Do medical professional use your tests?
Yes, we have many doctors, dentists, naturopaths, and other medical professionals contacting us to do microbiome studies on themselves and/or their patients.
What are you learning from all the people you’re profiling?
It’s still early days. We’re hard at work on analytics and will be publishing findings from our growing dataset on our blog and in our newsletter. Sign up for updates!
Why have you chosen the range of genera tested? Might the exclusions limit the usefulness of the data?
We use using 16S-sequencing on the Illumina Next Generation Sequencing platform. 16S is a ribosomal gene present in bacterial DNA, which makes it possible for us to classify any bacteria in your sample all the way down to the genus level while filtering out any human genetic material. So basically we look at a section of DNA that is only found in bacteria and is very good at telling us what kinds of bacteria are in your samples.
Are you intending to identify particular species? Given that many genera contain both beneficial and harmful species, this information would be interesting. If so what is the timeline?
Interesting question! We’re always working hard on improving our testing protocols, and don’t have a specific timeline right now.
Much of the microbiome is thought to be non-bacterial. Will you eventually be identifying parasites, viruses etc?
Same answer as the previous question! It’s great to hear what you’re interested in learning about, and if enough people request it, we will do what we can to help you get the data you want.
What are the barriers to identifying what a person is missing in their biome and then being prescribed the missing pieces through either the vehicle of someone else’s fecal matter or a pro-biotic? Will it take years to get there?
Wow, yes, there’s still so much research to be done in this area. Even just to start to understand what the optimal balance of organisms in each individual’s microbiome might be at each moment in time is not a trivial challenge. Definitely a lot of promise here though, especially for people living with chronic digestive diseases.
A similar product, which involved genetic testing (23andMe) was stopped from providing analysis with their test results. Do you provide analysis with your results? Is this likely to happen in future?

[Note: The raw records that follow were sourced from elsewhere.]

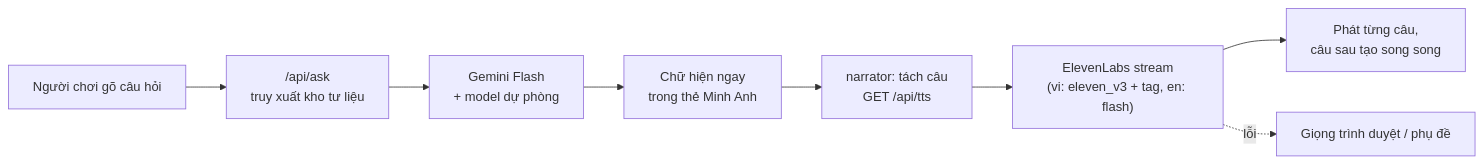
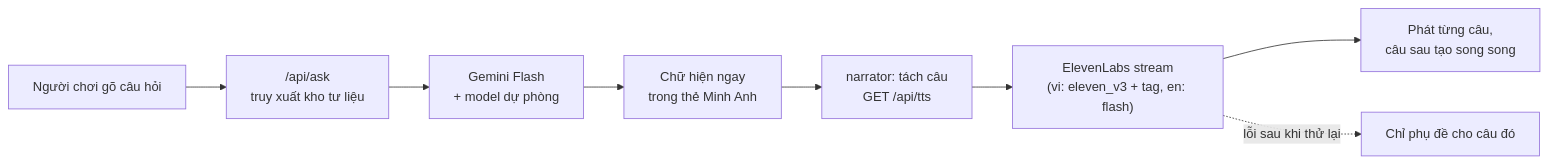
The diagram in README.md (huynh-phong/3D-Digital-Tourism), drawn with Mermaid before and after one commit. The commit also changed other lines of this file and 9 other files, not shown here.

````diff
--- a/README.md
+++ b/README.md
@@ -104,10 +101,10 @@
 ```mermaid
 flowchart LR
   Q[Người chơi gõ câu hỏi] --> A["/api/ask<br/>truy xuất kho tư liệu"]
   A --> G[Gemini Flash<br/>+ model dự phòng]
   G --> T[Chữ hiện ngay<br/>trong thẻ Minh Anh]
   T --> N["narrator: tách câu<br/>GET /api/tts"]
   N --> E["ElevenLabs stream<br/>(vi: eleven_v3 + tag, en: flash)"]
   E --> P[Phát từng câu,<br/>câu sau tạo song song]
-  E -. lỗi .-> F[Giọng trình duyệt / phụ đề]
+  E -. lỗi sau khi thử lại .-> F[Chỉ phụ đề cho câu đó]
 ```
````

While 23andMe was providing a sense of genetic risk of different health conditions to their users, uBiome does not predict or diagnose any disease or offer any medical advice. We offer tools to help people participate in personal research and explore their own microbiome, but it definitely can’t replace your doctor. What we can do is compare you to other groups based on aggregate data and survey answers, and we are currently developing a sophisticated insight engine around this.

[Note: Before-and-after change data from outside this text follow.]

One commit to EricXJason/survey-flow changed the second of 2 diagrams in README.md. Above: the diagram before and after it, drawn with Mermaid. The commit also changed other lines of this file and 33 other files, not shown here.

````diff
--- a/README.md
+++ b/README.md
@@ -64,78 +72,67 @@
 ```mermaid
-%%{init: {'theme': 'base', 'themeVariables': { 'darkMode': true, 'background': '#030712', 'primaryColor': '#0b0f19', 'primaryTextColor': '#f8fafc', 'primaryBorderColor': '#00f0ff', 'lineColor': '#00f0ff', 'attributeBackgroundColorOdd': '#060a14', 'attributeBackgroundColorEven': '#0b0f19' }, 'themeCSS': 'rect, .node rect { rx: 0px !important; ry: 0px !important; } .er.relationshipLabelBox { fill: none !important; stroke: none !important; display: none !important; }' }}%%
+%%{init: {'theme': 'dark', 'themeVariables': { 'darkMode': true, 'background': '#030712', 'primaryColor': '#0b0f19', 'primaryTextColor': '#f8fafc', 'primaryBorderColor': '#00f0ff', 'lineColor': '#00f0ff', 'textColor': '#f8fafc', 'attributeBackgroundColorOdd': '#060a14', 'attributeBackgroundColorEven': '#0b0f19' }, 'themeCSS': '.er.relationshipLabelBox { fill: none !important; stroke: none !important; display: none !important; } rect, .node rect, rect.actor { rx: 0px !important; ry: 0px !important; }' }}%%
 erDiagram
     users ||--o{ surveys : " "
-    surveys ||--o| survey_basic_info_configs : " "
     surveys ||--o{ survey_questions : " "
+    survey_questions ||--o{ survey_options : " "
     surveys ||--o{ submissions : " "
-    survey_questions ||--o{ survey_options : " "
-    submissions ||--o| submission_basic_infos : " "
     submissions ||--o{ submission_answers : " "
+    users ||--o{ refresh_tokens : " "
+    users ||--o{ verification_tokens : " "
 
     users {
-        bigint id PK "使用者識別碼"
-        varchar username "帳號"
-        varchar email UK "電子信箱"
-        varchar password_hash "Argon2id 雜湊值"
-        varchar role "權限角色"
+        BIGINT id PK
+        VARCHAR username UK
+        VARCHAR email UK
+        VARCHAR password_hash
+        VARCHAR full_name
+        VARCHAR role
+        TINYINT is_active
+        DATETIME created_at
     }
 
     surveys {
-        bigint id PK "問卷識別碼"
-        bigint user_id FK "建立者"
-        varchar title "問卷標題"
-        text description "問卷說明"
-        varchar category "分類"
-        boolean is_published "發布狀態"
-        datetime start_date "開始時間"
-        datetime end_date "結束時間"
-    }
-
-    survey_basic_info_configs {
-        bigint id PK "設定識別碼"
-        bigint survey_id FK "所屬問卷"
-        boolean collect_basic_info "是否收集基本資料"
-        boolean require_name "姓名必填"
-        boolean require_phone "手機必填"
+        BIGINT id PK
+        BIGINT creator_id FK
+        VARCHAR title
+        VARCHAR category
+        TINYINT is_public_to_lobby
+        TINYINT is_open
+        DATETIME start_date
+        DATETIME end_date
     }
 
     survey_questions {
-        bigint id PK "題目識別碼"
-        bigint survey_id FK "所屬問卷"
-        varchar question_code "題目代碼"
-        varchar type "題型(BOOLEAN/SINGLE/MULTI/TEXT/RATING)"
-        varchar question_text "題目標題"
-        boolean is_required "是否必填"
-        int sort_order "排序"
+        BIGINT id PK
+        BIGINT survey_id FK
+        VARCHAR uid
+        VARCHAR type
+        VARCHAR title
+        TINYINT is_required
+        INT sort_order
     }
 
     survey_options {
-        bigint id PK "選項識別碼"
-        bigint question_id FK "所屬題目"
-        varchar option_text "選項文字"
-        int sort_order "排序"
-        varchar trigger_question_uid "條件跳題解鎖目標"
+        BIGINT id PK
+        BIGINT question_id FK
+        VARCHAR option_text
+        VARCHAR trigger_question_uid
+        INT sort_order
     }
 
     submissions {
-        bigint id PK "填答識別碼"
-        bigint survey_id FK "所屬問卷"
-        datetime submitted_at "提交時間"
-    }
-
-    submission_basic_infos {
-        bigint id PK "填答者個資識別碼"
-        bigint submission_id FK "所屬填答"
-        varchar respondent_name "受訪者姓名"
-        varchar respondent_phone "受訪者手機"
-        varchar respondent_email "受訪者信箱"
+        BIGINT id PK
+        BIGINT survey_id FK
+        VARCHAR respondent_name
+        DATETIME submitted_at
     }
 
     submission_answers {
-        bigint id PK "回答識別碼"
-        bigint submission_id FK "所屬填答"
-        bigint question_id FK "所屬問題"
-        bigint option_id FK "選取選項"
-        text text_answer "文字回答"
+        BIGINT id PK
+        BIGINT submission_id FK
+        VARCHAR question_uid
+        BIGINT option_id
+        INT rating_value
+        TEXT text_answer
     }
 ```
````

Are the raw FASTA files available to customers in case in the future they wish to reanalyze their own microbiota using updated analysis pipelines? Why or why not?
Yes, uBiome members can download their raw microbiome data.
What do you hope to achieve by offering microbiome testing? Is it simply a profit-making enterprise or are there broader goals?
We have a strong social mission of enabling citizen science around the microbiome, so that people whose lives could be most affected by new research breakthroughs actually have a chance to be part of the process up front and help set the agenda. uBiome wants to enable anyone to start a study, share what they’ve learned, and collaboratively add to the world’s knowledge about this emerging and powerful field. In a talk I gave at TEDMED a couple of years ago, I asked the question, “Could a citizen scientist win the Nobel Prize?” It’s really about leveling the playing field to help science go faster.
There seems to be some resistance to the citizen science concept in academic circles. How do you respond to this?
I don’t think citizen science is here to replace academic research. Definitely not. We need dedicated scientists doing rigorous, careful, peer-reviewed studies – that’s not going to go away. But citizen science is complementary, scrappy, vast, and can help generate new ideas really quickly. Outside of an academic institution, it’s easier to try a million little projects out, without having to budget lab time and allocate research grant money. And once something promising emerges from the million little projects, maybe in an area that nobody’s looked before, a bigger study can be justified. So I see citizen scientists and academic researchers working in synergy for the greater good.
What is your greatest wish for scientific research to further understanding of the human microbiome?
Great question! I’d love to hear what you and your readers have to say about this one, too! My wish is that a deeper understanding of our microbiome will lead to healthier, happier humans.
Do you have IBD? uBiome has 250 free test kits to give away…
Categories: fecal microbiota transplant